▸ **TASK DIRECTIONS**: If a line in the entries below includes the string "draft", copy it out.

[Opening GIVEN ENTRIES section]

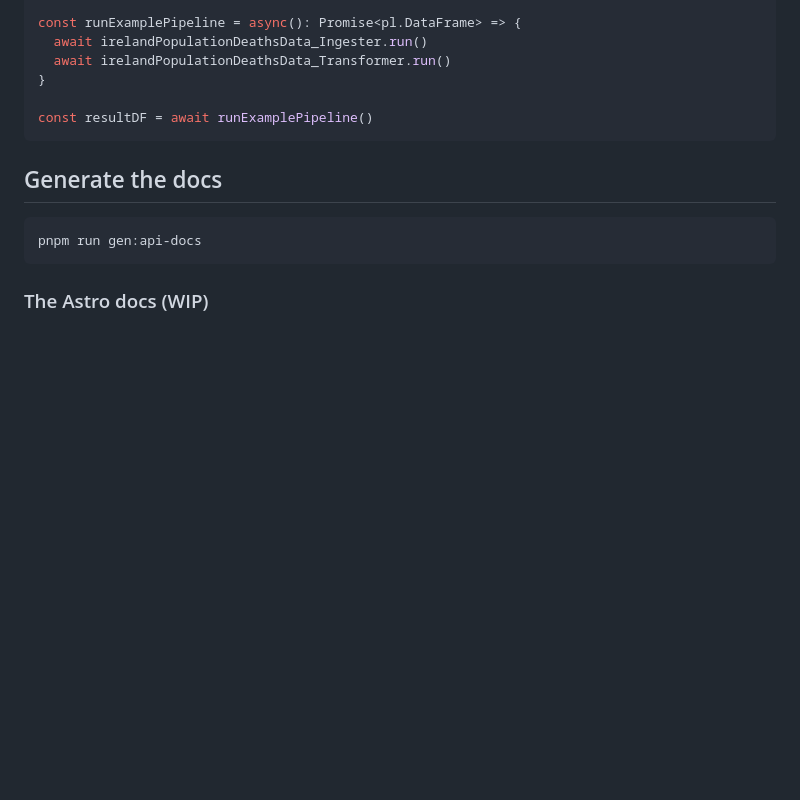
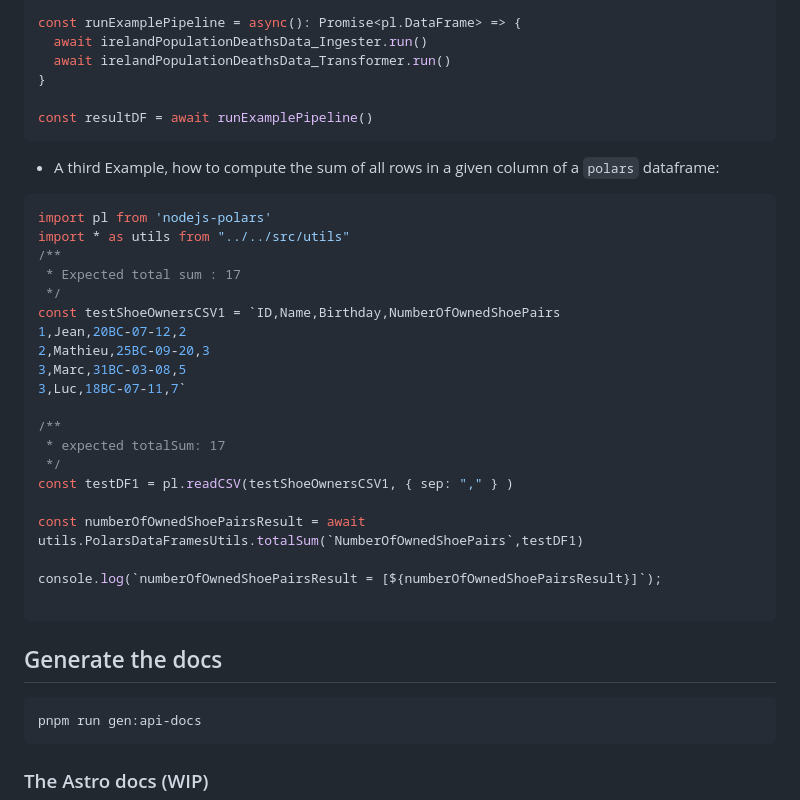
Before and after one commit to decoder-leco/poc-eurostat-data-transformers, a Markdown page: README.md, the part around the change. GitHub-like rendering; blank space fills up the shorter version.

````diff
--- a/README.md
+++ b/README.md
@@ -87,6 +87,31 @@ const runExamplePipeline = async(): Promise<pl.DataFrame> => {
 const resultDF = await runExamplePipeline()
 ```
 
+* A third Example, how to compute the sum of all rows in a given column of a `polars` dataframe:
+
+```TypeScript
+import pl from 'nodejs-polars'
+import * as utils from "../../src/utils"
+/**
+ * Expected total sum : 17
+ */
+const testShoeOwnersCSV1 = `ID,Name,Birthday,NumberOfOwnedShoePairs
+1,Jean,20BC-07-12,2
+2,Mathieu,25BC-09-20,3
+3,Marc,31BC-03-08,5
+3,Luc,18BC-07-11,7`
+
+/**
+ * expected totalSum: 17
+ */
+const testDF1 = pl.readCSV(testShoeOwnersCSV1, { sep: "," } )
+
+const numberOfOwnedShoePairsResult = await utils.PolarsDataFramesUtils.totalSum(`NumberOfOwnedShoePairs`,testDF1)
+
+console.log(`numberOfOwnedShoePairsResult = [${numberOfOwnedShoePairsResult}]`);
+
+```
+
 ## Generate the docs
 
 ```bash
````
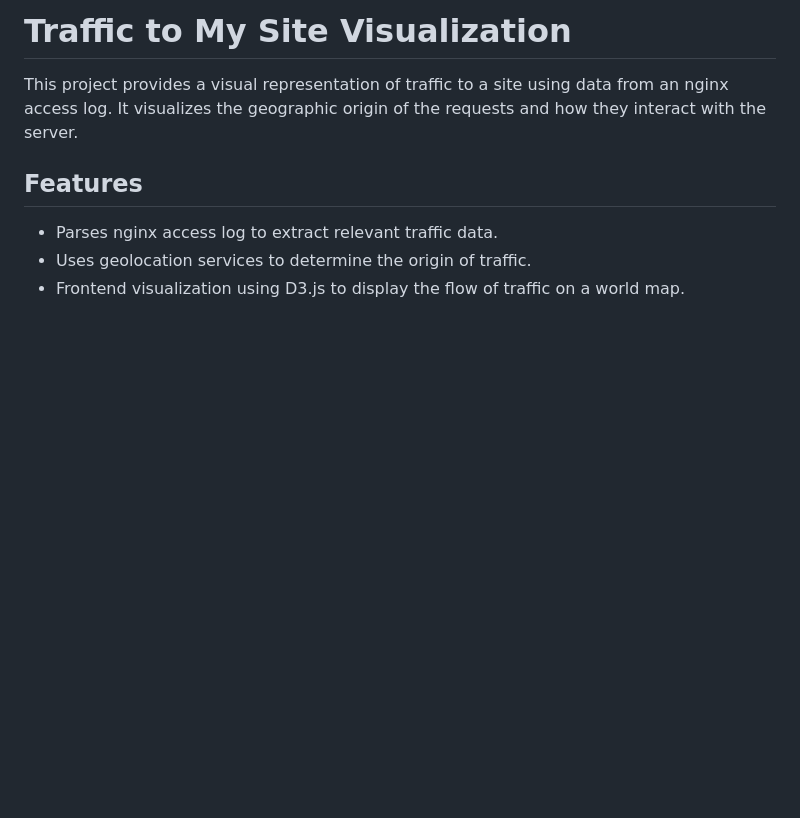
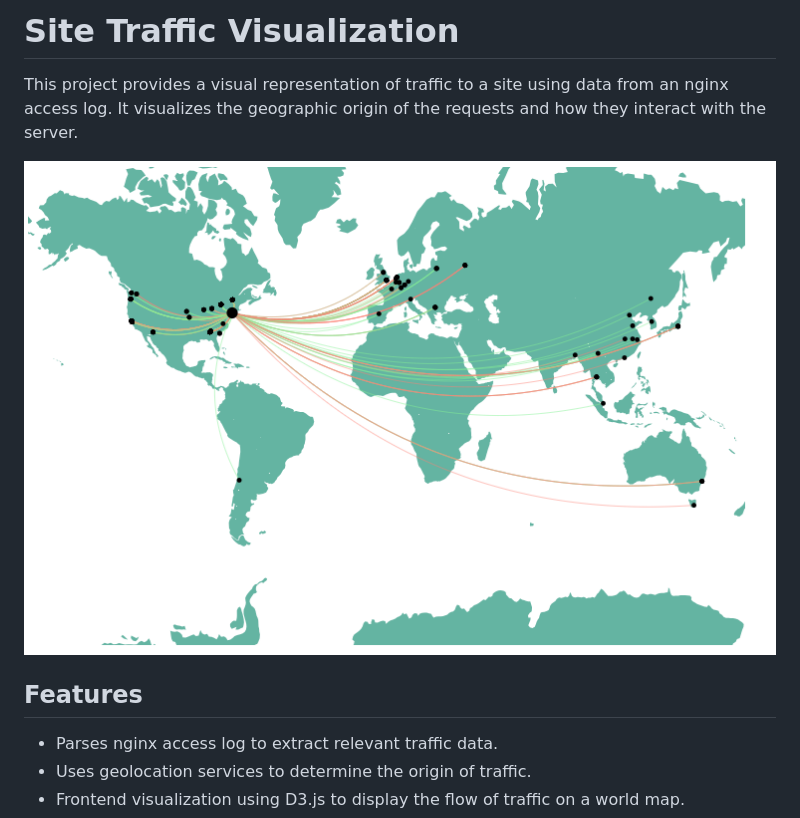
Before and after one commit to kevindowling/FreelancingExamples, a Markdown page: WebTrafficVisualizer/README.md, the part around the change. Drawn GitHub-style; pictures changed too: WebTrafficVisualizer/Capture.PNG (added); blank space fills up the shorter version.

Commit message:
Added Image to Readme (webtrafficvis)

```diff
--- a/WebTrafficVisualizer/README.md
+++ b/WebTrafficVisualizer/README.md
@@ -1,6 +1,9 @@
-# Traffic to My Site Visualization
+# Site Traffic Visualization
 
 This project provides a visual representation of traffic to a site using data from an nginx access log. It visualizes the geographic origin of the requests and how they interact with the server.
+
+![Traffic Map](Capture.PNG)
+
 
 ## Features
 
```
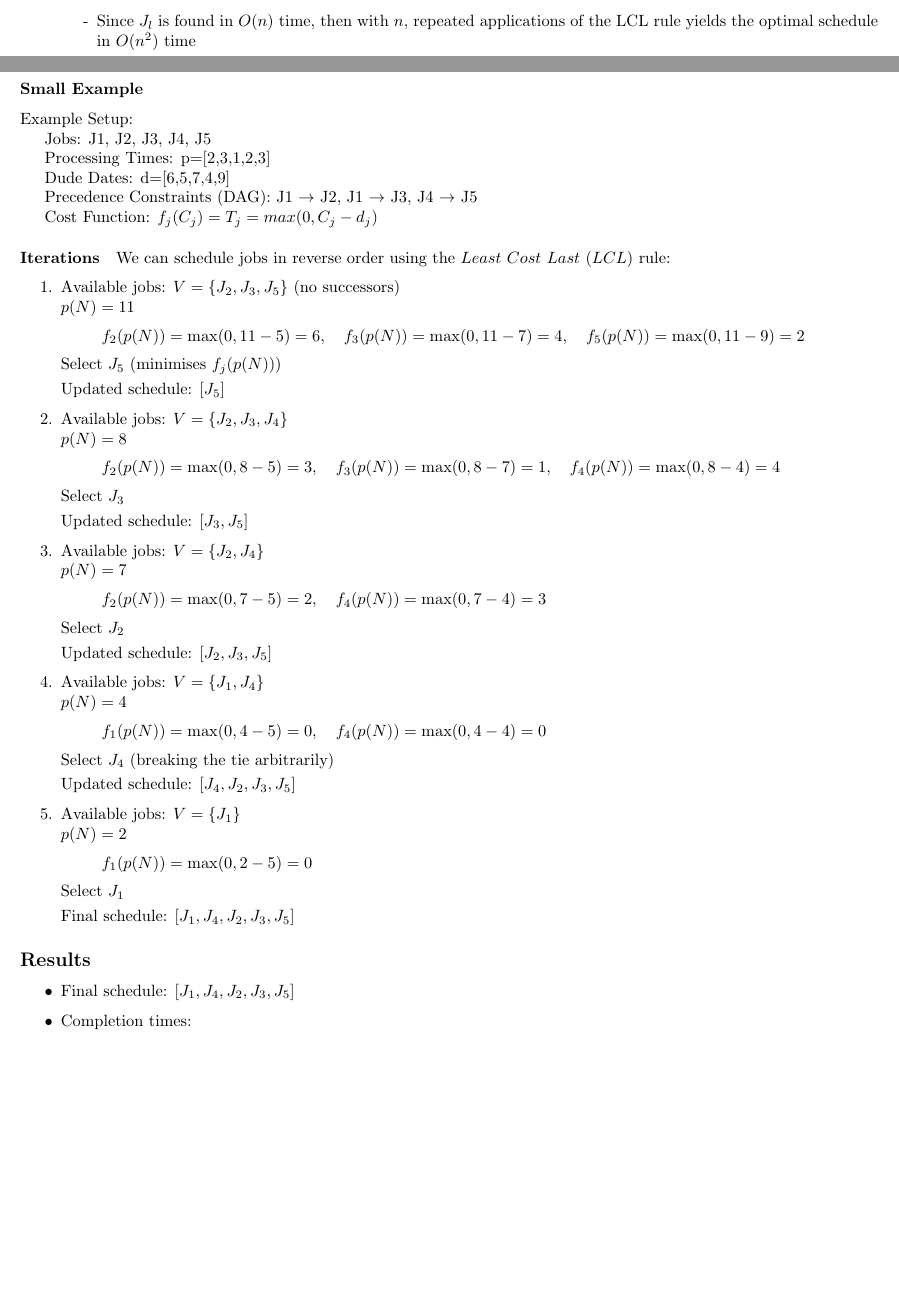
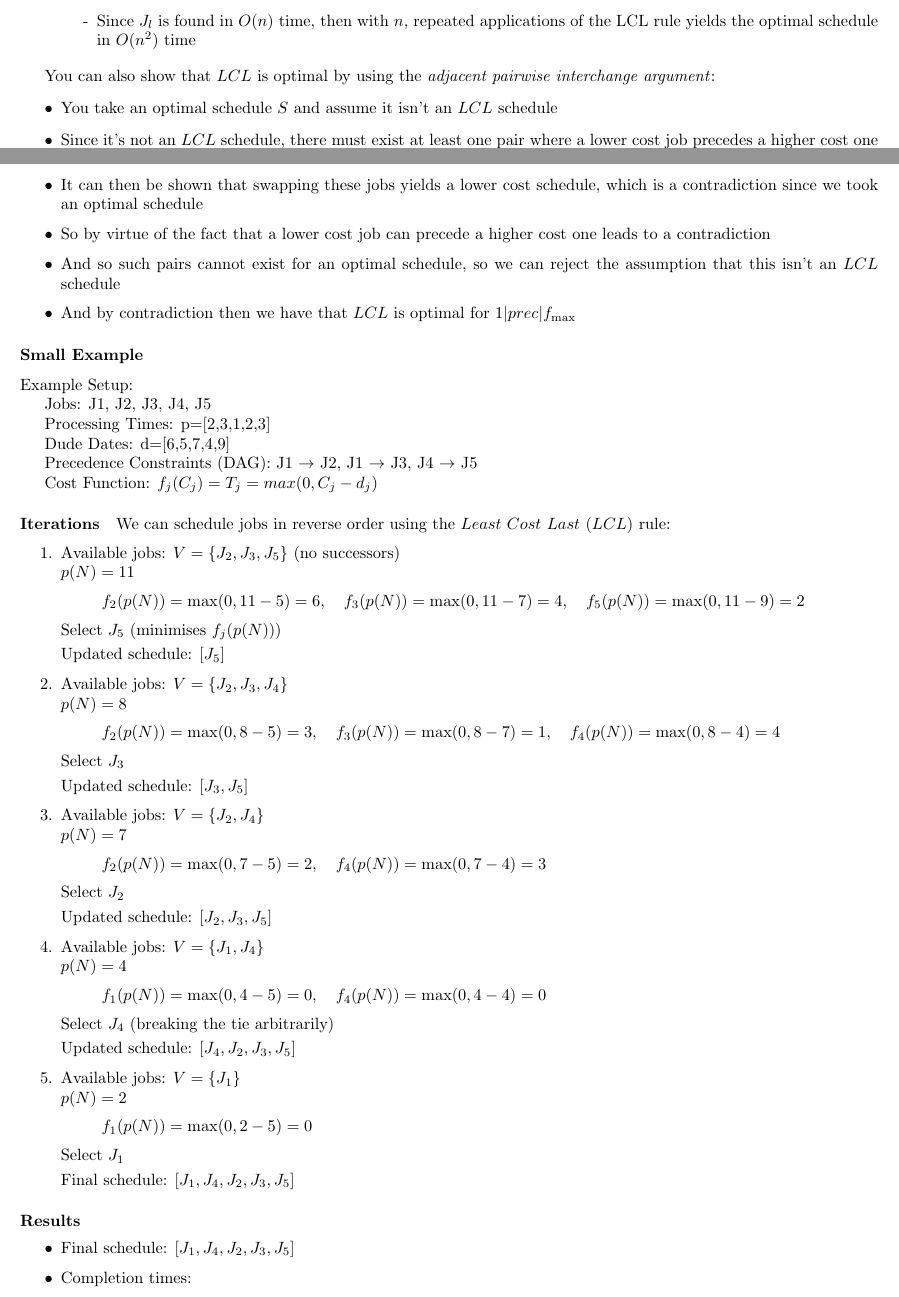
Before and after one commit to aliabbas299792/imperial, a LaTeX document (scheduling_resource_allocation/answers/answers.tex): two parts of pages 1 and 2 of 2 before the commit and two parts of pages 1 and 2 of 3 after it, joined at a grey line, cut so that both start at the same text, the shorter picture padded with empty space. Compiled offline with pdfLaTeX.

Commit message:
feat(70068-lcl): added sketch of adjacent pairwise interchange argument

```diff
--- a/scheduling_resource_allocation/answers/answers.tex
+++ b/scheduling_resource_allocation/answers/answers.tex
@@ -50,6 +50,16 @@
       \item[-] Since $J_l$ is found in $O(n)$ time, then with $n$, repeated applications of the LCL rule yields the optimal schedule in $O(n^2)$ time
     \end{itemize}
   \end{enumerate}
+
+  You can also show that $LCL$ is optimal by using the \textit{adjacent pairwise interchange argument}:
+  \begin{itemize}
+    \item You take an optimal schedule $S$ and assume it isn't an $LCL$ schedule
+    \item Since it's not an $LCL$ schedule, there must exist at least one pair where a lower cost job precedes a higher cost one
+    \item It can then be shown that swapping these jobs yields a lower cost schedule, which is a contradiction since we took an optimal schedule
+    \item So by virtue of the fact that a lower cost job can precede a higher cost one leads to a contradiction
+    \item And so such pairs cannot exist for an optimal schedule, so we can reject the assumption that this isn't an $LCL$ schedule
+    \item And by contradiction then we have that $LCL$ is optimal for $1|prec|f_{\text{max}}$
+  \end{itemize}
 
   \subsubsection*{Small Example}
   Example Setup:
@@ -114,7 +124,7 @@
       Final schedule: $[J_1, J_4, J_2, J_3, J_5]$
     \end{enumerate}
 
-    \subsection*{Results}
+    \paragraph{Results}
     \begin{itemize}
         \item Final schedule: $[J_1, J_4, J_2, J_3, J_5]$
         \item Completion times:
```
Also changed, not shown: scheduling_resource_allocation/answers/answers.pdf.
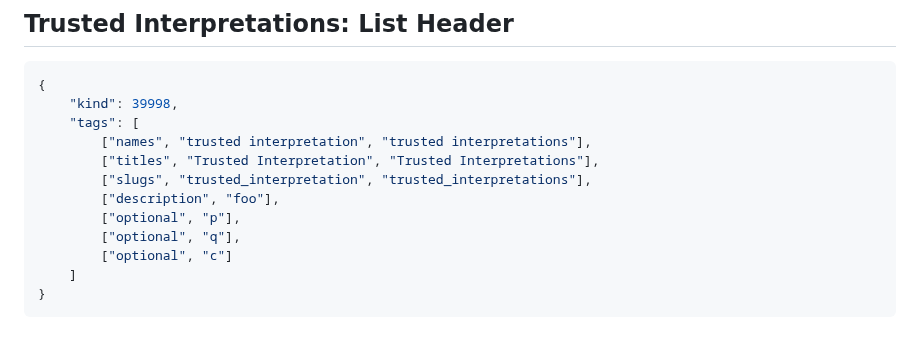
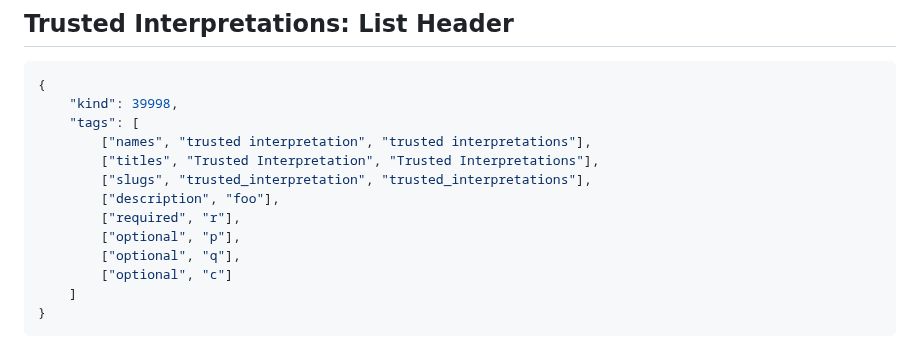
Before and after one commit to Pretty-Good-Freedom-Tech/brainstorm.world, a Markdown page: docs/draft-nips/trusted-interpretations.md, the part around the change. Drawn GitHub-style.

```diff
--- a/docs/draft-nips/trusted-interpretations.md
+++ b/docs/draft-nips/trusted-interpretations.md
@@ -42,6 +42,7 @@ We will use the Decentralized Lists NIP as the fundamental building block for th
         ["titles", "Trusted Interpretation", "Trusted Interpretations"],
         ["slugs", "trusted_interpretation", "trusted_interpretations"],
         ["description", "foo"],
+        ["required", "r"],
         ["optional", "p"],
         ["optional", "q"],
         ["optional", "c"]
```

[Closing GIVEN ENTRIES section]

▸ **SOLUTION FOR THIS PROBLEM**:
Before and after one commit to Pretty-Good-Freedom-Tech/brainstorm.world, a Markdown page: docs/draft-nips/trusted-interpretations.md, the part around the change. Drawn GitHub-style.
--- a/docs/draft-nips/trusted-interpretations.md
+++ b/docs/draft-nips/trusted-interpretations.md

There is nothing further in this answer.